Yes, it is 6.5x55. And it does look to me to be basically in original shape, although I am new enough to these I don’t know that I could spot refurb markings if they even exist.

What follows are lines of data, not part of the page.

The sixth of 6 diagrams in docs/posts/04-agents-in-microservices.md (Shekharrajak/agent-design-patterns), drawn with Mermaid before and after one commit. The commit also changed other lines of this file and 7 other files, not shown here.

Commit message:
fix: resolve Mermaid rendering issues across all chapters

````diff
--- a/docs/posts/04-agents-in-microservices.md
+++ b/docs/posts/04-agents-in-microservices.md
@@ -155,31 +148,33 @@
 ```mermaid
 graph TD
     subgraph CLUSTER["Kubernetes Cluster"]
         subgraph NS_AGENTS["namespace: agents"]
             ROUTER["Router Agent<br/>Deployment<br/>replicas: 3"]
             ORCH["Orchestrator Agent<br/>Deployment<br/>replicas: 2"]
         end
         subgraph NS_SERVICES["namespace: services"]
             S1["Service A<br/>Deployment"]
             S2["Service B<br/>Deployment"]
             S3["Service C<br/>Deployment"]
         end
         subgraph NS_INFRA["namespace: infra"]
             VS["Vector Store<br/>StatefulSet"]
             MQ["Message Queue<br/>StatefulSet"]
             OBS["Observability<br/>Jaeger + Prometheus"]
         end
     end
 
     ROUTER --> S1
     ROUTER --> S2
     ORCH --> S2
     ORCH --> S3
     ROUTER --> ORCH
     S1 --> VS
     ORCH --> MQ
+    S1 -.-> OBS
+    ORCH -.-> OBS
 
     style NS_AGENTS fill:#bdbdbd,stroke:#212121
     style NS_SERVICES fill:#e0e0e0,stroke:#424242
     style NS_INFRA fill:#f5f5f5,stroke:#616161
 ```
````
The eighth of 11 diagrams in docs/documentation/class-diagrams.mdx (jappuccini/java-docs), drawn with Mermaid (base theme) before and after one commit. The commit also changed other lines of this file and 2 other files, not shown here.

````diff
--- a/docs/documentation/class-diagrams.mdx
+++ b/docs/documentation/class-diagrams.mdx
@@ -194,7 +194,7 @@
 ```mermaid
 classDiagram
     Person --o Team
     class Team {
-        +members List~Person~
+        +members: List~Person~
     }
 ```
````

One of my favorite parts of milsurp collecting is running across old stuff like this and just thinking back about the years and circumstances it has seen!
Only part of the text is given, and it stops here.